Sam Hanna Bell

Sam Hanna Bell was born in Glasgow in 1909 of Ulster emigrant parents. On the death of his father he was brought 'home' to Ireland at the age of seven to be reared in the Strangford Lough area of County Down, where his acclaimed novel of Ulster rural life December Bride (1951), is set. Reviewing the 1990 film of December Bride, Fintan O'Toole called it 'not just a remarkable artistic achievement, but also a remarkable political one... restoring a richness and complexity to a history that has been deliberately narrowed.' In April 1999 December Bride (available from Blackstaff Press) received an extraordinary accolade when it was included in The Modern Library: The 200 Best Novels in English Since 1950 (Picador).

Sam Hanna Bell was also a legendary broadcaster. Working as a senior features producer with the BBC Northern Ireland region, he pioneered the collection and broadcasting of fast-vanishing folklore and folk music from remote country areas. He continued to write during this period and after retirement; his other novels are The Hollow Ball (1961), A Man Flourishing (1973) and Across The Narrow Sea (1987). In 1970 Queen's University awarded him the honorary degree of MA for achievement in the arts.
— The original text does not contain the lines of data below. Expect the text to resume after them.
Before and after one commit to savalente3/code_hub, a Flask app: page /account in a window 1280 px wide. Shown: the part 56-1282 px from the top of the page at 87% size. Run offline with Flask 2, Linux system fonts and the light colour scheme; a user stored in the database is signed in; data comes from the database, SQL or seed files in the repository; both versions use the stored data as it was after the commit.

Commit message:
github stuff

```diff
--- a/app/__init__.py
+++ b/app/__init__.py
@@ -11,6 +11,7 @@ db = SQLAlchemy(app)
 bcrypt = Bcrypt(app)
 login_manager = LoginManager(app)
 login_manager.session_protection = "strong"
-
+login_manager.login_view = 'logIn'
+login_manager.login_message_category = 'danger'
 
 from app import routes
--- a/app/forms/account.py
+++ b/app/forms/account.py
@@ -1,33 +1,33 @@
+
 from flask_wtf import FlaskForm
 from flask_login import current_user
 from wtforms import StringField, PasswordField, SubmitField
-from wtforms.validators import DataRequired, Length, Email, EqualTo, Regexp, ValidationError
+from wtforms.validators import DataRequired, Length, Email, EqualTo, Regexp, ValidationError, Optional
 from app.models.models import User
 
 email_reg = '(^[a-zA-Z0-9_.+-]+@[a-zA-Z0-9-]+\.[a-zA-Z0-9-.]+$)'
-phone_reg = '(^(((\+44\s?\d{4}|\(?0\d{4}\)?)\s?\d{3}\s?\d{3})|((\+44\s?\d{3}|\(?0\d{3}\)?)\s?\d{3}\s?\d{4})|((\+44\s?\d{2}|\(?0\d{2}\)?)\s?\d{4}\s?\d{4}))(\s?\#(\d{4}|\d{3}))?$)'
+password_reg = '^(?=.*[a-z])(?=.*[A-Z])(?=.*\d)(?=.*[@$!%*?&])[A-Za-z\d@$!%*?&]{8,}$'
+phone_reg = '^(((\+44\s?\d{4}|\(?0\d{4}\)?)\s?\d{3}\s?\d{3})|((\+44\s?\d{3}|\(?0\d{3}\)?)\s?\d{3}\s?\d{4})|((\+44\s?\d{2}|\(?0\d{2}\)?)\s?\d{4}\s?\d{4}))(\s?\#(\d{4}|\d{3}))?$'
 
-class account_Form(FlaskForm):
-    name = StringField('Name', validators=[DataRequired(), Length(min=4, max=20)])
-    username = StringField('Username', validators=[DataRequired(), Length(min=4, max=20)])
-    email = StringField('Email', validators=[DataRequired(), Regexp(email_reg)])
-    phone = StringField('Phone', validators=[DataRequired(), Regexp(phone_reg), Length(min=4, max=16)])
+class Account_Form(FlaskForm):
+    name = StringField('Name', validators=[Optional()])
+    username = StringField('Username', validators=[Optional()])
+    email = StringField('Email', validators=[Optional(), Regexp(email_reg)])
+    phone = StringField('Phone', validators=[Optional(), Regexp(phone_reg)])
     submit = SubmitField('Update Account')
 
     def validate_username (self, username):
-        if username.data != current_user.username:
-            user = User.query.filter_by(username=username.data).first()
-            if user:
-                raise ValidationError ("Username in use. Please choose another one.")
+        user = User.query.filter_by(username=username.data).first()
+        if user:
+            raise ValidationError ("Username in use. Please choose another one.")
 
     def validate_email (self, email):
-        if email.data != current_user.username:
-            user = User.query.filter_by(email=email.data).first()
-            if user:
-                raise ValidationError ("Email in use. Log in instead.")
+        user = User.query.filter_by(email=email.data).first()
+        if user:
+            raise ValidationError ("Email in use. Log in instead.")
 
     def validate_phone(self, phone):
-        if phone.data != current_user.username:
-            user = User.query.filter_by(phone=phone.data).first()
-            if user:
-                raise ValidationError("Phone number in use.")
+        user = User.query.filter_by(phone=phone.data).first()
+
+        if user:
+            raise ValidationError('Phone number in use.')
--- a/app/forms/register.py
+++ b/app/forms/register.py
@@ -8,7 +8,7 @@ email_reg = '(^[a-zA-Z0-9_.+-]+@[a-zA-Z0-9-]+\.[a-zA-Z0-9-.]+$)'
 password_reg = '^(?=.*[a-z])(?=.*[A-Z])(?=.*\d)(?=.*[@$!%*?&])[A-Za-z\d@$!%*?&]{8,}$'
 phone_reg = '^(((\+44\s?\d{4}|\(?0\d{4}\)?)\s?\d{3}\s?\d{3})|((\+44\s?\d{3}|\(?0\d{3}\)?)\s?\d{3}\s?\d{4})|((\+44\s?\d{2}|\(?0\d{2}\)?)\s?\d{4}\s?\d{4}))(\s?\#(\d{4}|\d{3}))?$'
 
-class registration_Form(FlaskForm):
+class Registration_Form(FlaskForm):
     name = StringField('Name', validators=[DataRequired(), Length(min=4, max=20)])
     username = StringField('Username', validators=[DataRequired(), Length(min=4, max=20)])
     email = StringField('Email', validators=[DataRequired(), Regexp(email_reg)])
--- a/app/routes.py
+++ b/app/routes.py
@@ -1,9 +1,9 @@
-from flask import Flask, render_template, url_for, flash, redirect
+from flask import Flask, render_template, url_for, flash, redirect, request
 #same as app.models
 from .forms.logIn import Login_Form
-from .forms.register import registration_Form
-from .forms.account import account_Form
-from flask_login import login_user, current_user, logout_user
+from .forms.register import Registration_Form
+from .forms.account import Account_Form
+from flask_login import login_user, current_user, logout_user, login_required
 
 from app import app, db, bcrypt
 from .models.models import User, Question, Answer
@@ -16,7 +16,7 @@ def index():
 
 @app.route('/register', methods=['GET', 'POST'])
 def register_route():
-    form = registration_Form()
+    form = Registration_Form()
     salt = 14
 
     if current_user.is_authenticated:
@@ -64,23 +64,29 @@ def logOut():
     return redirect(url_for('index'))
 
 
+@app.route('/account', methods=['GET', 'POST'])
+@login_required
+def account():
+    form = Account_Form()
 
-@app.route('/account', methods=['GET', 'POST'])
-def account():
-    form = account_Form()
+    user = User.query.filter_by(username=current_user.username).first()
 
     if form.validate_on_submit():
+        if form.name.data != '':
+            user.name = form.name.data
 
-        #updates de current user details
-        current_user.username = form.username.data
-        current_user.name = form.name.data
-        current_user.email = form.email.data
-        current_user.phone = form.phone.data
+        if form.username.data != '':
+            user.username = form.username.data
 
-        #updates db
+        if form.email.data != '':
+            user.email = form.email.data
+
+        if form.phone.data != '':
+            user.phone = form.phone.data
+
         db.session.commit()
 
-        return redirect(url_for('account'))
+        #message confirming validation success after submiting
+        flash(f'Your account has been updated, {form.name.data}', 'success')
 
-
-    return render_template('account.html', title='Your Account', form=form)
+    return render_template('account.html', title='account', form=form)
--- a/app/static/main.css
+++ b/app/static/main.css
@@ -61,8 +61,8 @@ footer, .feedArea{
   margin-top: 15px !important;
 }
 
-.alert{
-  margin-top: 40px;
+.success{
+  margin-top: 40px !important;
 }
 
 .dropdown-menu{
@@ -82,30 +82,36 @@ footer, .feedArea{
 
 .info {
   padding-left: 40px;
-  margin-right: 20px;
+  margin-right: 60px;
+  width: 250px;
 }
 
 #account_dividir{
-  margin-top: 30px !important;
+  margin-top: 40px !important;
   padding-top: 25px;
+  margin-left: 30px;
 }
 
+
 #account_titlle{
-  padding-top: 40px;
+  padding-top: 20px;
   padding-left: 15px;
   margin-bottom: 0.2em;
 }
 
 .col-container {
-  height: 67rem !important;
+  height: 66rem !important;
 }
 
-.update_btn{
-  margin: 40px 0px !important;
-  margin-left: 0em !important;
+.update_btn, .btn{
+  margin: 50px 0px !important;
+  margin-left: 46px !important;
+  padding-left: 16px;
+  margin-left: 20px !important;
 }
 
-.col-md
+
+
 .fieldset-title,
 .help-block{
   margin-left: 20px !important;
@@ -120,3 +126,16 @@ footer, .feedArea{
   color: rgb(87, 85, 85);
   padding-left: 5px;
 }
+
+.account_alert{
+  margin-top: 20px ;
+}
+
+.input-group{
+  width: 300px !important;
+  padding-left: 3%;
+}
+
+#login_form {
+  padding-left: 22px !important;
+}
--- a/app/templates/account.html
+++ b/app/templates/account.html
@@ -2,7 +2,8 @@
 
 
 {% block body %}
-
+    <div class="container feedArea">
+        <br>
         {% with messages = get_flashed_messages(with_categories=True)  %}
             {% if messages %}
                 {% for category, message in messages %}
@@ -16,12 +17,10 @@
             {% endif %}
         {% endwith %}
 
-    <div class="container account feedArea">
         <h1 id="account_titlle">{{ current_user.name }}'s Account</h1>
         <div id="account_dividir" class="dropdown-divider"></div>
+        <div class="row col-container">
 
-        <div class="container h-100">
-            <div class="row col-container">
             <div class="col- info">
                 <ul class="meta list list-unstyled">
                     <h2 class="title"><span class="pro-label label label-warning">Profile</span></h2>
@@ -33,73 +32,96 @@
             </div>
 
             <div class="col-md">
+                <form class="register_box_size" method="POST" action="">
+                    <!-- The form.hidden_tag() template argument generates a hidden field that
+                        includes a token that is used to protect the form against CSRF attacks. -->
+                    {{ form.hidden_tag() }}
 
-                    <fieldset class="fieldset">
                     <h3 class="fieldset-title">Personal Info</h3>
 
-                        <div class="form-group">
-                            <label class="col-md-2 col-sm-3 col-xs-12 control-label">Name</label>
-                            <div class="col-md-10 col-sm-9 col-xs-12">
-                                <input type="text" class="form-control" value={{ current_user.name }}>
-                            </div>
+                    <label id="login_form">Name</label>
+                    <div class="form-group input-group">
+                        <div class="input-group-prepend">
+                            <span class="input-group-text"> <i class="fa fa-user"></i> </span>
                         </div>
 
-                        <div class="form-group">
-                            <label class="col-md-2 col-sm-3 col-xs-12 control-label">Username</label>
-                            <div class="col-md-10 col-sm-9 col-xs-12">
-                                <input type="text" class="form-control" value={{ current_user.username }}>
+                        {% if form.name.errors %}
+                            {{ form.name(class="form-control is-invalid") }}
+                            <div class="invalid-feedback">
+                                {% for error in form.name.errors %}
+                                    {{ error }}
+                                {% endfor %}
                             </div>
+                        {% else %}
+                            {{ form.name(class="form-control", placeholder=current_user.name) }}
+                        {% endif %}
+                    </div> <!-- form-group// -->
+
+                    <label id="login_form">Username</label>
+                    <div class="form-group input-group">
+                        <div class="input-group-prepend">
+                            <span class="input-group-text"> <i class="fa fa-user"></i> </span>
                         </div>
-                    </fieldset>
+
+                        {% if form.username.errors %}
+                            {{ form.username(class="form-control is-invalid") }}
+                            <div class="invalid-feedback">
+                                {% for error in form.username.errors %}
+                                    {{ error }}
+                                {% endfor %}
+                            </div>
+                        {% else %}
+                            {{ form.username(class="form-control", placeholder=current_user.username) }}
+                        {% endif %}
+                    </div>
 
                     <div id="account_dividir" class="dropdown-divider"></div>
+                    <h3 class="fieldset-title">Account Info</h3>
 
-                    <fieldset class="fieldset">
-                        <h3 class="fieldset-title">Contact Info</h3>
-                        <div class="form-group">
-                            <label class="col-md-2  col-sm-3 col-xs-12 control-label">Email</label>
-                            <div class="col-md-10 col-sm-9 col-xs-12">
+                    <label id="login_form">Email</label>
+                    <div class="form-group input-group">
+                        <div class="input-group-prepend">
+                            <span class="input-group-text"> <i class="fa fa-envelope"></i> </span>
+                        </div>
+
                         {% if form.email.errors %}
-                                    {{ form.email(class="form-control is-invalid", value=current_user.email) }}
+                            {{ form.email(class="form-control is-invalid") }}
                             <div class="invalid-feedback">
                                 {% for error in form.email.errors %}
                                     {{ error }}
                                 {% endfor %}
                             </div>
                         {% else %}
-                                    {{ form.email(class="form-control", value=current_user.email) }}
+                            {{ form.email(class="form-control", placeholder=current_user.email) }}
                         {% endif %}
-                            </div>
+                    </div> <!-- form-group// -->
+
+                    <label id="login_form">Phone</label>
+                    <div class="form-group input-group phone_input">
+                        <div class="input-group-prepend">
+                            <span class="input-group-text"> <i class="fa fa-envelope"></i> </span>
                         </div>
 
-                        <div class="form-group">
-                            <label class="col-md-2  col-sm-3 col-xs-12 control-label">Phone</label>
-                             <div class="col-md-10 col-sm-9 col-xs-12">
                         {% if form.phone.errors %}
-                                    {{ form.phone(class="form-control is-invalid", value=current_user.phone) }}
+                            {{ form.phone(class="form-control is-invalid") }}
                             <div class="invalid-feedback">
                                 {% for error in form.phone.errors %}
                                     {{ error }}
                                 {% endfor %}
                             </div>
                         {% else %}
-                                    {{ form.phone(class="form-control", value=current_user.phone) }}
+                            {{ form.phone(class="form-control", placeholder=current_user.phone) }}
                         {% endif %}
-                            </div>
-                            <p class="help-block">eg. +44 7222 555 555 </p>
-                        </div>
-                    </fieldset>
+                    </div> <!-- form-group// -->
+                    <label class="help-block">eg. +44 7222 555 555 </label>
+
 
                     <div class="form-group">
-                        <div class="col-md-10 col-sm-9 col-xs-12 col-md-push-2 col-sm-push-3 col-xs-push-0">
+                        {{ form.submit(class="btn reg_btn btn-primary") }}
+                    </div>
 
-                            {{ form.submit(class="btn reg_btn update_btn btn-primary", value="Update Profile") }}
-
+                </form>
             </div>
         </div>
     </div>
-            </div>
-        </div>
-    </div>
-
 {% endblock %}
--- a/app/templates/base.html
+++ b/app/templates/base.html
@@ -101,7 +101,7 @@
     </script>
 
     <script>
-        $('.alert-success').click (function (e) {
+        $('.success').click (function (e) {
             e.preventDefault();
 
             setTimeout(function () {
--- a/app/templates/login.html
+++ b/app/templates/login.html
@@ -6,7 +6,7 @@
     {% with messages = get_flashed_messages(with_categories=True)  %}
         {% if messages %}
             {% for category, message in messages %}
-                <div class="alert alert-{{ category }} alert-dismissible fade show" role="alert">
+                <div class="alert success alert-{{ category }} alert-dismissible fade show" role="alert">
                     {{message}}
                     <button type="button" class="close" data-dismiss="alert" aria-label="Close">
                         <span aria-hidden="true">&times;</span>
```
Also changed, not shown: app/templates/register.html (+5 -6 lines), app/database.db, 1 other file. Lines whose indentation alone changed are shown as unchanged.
He died in 1990 just before the premiere of Thaddeus O'Sullivan's acclaimed film of December Bride.